“China’s unlawful restrictions on peaceful religious practice are at the heart of yet another conflict in East Turkestan, coupled with brutal police tactics. What began as a few young men trying to worship freely in the mosque of their choice has turned into a violent and bloody incident in China’s shameful history of repression in East Turkestan,” said UAA General Secretary Omer Kanat in a statement. “UAA roundly condemns these shootings and the tragic death of three Uyghurs in the incident, as well as those injured including four-year-old Subhinur.”
It is the latest in a series of violent incidents in the region, and in the aftermath Chinese officials have implemented a similar pattern of media blackout. Immediately following the incident, the Central Propaganda Department issued a warning: “The media are absolutely forbidden from reporting on the August 7 rioting and looting in Aksu Prefecture, Xinjiang Province,” according to the China Digital Times. The Hong Kong-based Mingpao Paper reported that a state media report on the incident was taken down and the Aykol police station declined to comment. The Guardian similarly reports being told by the Aykol police that “no such thing” happened.
Sacred Right Defiled, a report by the Uyghur Human Rights Project on religious restrictions that China imposes on Uyghurs in East Turkestan, discusses China’s ban on cross-village worship, as well widespread restrictions leading up to and during Ramadan. “China does not want the world to know more about this incident or the unfair ban on cross-village worship that triggered it,” added Mr. Kanat. “In fact, it is part of China’s relentless assault on the Uyghur faith, which intensifies every year during the Holy Month of Ramadan.” This year, the cross-village ban was a major part of government strategy, RFA reported at the start of the Holy Month in July.
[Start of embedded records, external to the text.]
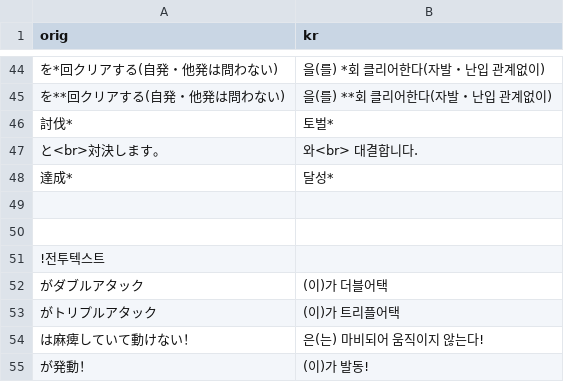
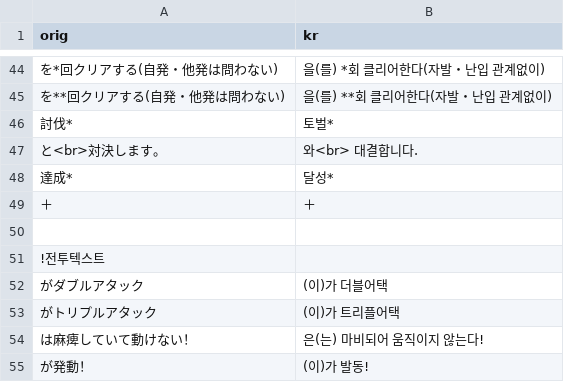
Before and after one commit to gbfkor/gbfkor.github.io, a CSV file: _data/conjunction.csv, drawn as a sheet; only a part is shown, gaps mark what is left out; the diff names each change by its address in the sheet, - before the commit and + after, or states it on an @@ line.

```diff
--- a/_data/conjunction.csv
+++ b/_data/conjunction.csv
-row 49: (empty)
+row 49: ＋ | ＋
```
Also changed, not shown: 1 other file.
The latest incident occurs at a time of high tension in East Turkestan. UHRP condemned China’s massive build up of security forces throughout the region last month following incidents near Kashgar and Turpan. This week, China sentenced two Uyghurs to death for “illegal religious activities” and involvement in an incident near Kashgar in April in which 21 people were killed. At that time, the US State Department called on China to give due process protections, conduct a thorough and transparent investigation, and respect the religious rights of all its citizens. China’s state media reports on the sentencing do not share details of a thorough and transparent investigation nor offer reassurance that due process was protected.
UAA urges the international community not to ease pressure on China to cease religious persecution of Uyghurs and to increase transparency in the sentencing of Uyghurs, including those involved in this most recent incident.